▸ **Work to be completed**
Output the records below in full, word for word; pictures do not belong in it.

Detected change data
++++++++++++++++++++
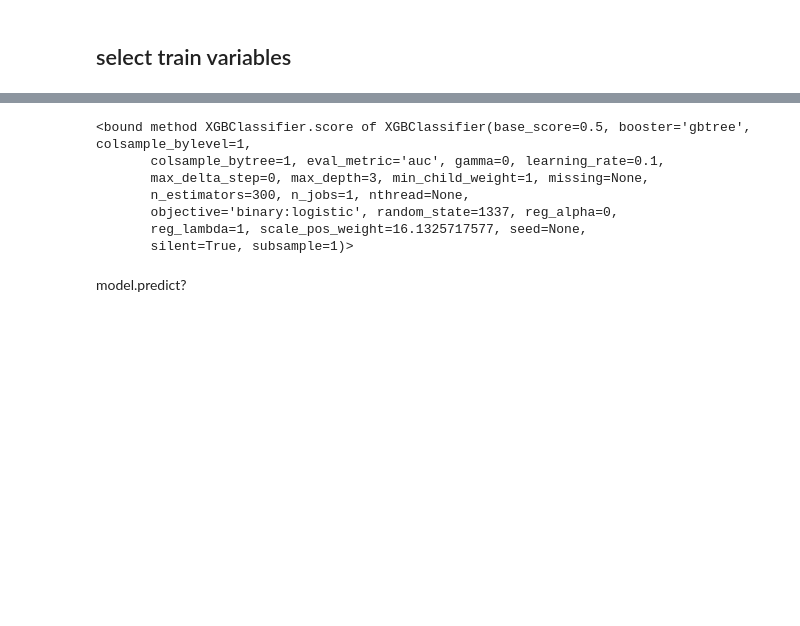
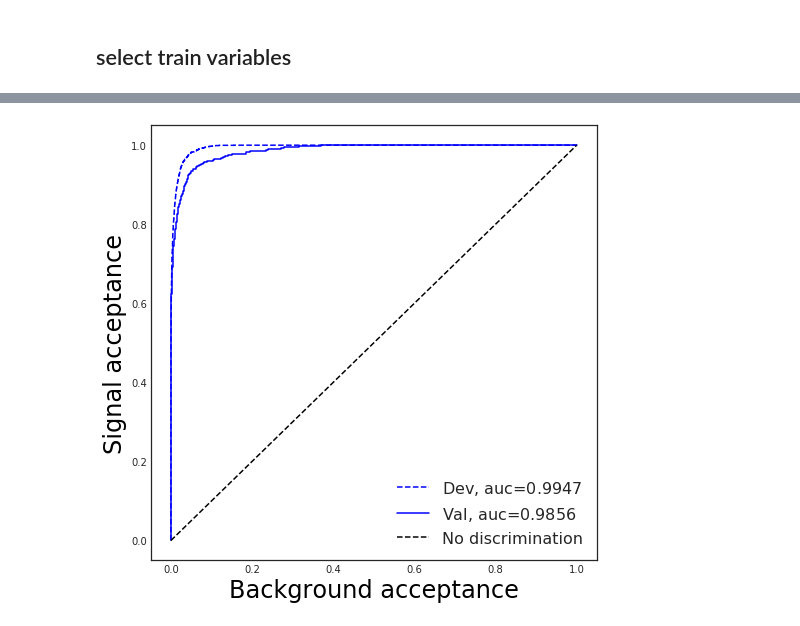
Before and after one commit to SrGonao/estagio, a Jupyter notebook: ML/classifiers/bdt/BDT.ipynb, the cells around one changed output, grey strips where cells are left out. Drawn from its saved outputs; the diff is of its cells as text; code cells hidden in the pictures; blank space fills up the shorter version.

```diff
--- a/ML/classifiers/bdt/BDT.ipynb
+++ b/ML/classifiers/bdt/BDT.ipynb
@@ -72,9 +130,11 @@ print("{} background events".format(len(allBackgroundData)))
 10417 events of Higgs
 168053 background events
 # %%
-# add column for classification
-#allSignalData['gen_classification'] = np.ones(len(allSignalData))
-#allBackgroundData['gen_classification'] = np.zeros(len(allBackgroundData))
+dropMctMatch = True
+
+if dropMctMatch:
+    # drop signal that does not match thing
+    allSignalData = allSignalData[allSignalData['gen_mctMatch']]
 
 allData = allSignalData.append(allBackgroundData, ignore_index=True)
 allLabels = np.append(np.ones(len(allSignalData)),np.zeros(len(allBackgroundData)))
@@ -94,8 +154,9 @@ addMT(allData, allData['t_1_pT'], allData['t_1_phi'], 't_1') #Calculate transver
 genFeatures = [var for var in allData.columns if str.startswith(var, "gen")] #Generator features; not for training
 trainFeatures = [var for var in allData.columns if var not in genFeatures] #Reconstructed features; ok for training
 # %%
-pTEtaPhi = [var for var in trainFeatures for x in ['phi','eta', 't_1_mass'] if x in var] # 'pT', 'eta',
-trainFeatures = [var for var in trainFeatures if var not in pTEtaPhi]
+pTEtaPhi = [var for var in trainFeatures for x in ['phi', 't_1_mass'] if x in var] # 'pT', 'eta',
+other = [var for var in trainFeatures for x in ['diH_kinFit_prob'] if x in var]
+trainFeatures = [var for var in trainFeatures if var not in pTEtaPhi + other]
 # %%
 fsFeatures = [var for var in trainFeatures for p in particles + ['mPT'] if p in var]
 shapes = [var for var in trainFeatures for x in ['aplan', 'dShape', 'spher', 'upsilon'] if x in var]
@@ -159,10 +259,0 @@ print(model.score(X_test, y_test, sample_weight=weights_test))
-# %%
-model.score
-# %% [output]
-<bound method XGBClassifier.score of XGBClassifier(base_score=0.5, booster='gbtree', colsample_bylevel=1,
-       colsample_bytree=1, eval_metric='auc', gamma=0, learning_rate=0.1,
-       max_delta_step=0, max_depth=3, min_child_weight=1, missing=None,
-       n_estimators=300, n_jobs=1, nthread=None,
-       objective='binary:logistic', random_state=1337, reg_alpha=0,
-       reg_lambda=1, scale_pos_weight=16.1325717577, seed=None,
-       silent=True, subsample=1)>
@@ -184,3 +260,18 @@ for i in pred:
-# %% [markdown]
-model.predict?
+# %%
+from sklearn import metrics
+
+plt.figure(figsize=[8, 8])
+plt.plot(*metrics.roc_curve(y_train, model.predict_proba(X_train)[:,1])[:2],
+         label=r'Dev, auc=${:.4f}$'.format(metrics.roc_auc_score(y_train, model.predict_proba(X_train)[:,1])),
+         color='b', linestyle='dashed')
+plt.plot(*metrics.roc_curve(y_test, model.predict_proba(X_test)[:,1])[:2],
+         label=r'Val, auc=${:.4f}$'.format(metrics.roc_auc_score(y_test, model.predict_proba(X_test)[:,1])),
+         color='b')
+plt.plot([0, 1], [0, 1], 'k--', label='No discrimination')
+plt.xlabel('Background acceptance', fontsize=24, color='black')
+plt.ylabel('Signal acceptance', fontsize=24, color='black')
+plt.legend(loc='best', fontsize=16)
+plt.show()
+# %% [output]
+[figure, added]
 # %%
```
Also changed, not shown: parts of 26 cells of this notebook.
++++++++++++++++++++
▸ **Response**
Before and after one commit to SrGonao/estagio, a Jupyter notebook: ML/classifiers/bdt/BDT.ipynb, the cells around one changed output, grey strips where cells are left out. Drawn from its saved outputs; the diff is of its cells as text; code cells hidden in the pictures; blank space fills up the shorter version.

```diff
--- a/ML/classifiers/bdt/BDT.ipynb
+++ b/ML/classifiers/bdt/BDT.ipynb
@@ -72,9 +130,11 @@ print("{} background events".format(len(allBackgroundData)))
 10417 events of Higgs
 168053 background events
 # %%
-# add column for classification
-#allSignalData['gen_classification'] = np.ones(len(allSignalData))
-#allBackgroundData['gen_classification'] = np.zeros(len(allBackgroundData))
+dropMctMatch = True
+
+if dropMctMatch:
+    # drop signal that does not match thing
+    allSignalData = allSignalData[allSignalData['gen_mctMatch']]
 
 allData = allSignalData.append(allBackgroundData, ignore_index=True)
 allLabels = np.append(np.ones(len(allSignalData)),np.zeros(len(allBackgroundData)))
@@ -94,8 +154,9 @@ addMT(allData, allData['t_1_pT'], allData['t_1_phi'], 't_1') #Calculate transver
 genFeatures = [var for var in allData.columns if str.startswith(var, "gen")] #Generator features; not for training
 trainFeatures = [var for var in allData.columns if var not in genFeatures] #Reconstructed features; ok for training
 # %%
-pTEtaPhi = [var for var in trainFeatures for x in ['phi','eta', 't_1_mass'] if x in var] # 'pT', 'eta',
-trainFeatures = [var for var in trainFeatures if var not in pTEtaPhi]
+pTEtaPhi = [var for var in trainFeatures for x in ['phi', 't_1_mass'] if x in var] # 'pT', 'eta',
+other = [var for var in trainFeatures for x in ['diH_kinFit_prob'] if x in var]
+trainFeatures = [var for var in trainFeatures if var not in pTEtaPhi + other]
 # %%
 fsFeatures = [var for var in trainFeatures for p in particles + ['mPT'] if p in var]
 shapes = [var for var in trainFeatures for x in ['aplan', 'dShape', 'spher', 'upsilon'] if x in var]
@@ -159,10 +259,0 @@ print(model.score(X_test, y_test, sample_weight=weights_test))
-# %%
-model.score
-# %% [output]
-<bound method XGBClassifier.score of XGBClassifier(base_score=0.5, booster='gbtree', colsample_bylevel=1,
-       colsample_bytree=1, eval_metric='auc', gamma=0, learning_rate=0.1,
-       max_delta_step=0, max_depth=3, min_child_weight=1, missing=None,
-       n_estimators=300, n_jobs=1, nthread=None,
-       objective='binary:logistic', random_state=1337, reg_alpha=0,
-       reg_lambda=1, scale_pos_weight=16.1325717577, seed=None,
-       silent=True, subsample=1)>
@@ -184,3 +260,18 @@ for i in pred:
-# %% [markdown]
-model.predict?
+# %%
+from sklearn import metrics
+
+plt.figure(figsize=[8, 8])
+plt.plot(*metrics.roc_curve(y_train, model.predict_proba(X_train)[:,1])[:2],
+         label=r'Dev, auc=${:.4f}$'.format(metrics.roc_auc_score(y_train, model.predict_proba(X_train)[:,1])),
+         color='b', linestyle='dashed')
+plt.plot(*metrics.roc_curve(y_test, model.predict_proba(X_test)[:,1])[:2],
+         label=r'Val, auc=${:.4f}$'.format(metrics.roc_auc_score(y_test, model.predict_proba(X_test)[:,1])),
+         color='b')
+plt.plot([0, 1], [0, 1], 'k--', label='No discrimination')
+plt.xlabel('Background acceptance', fontsize=24, color='black')
+plt.ylabel('Signal acceptance', fontsize=24, color='black')
+plt.legend(loc='best', fontsize=16)
+plt.show()
+# %% [output]
+[figure, added]
 # %%
```
Also changed, not shown: parts of 26 cells of this notebook.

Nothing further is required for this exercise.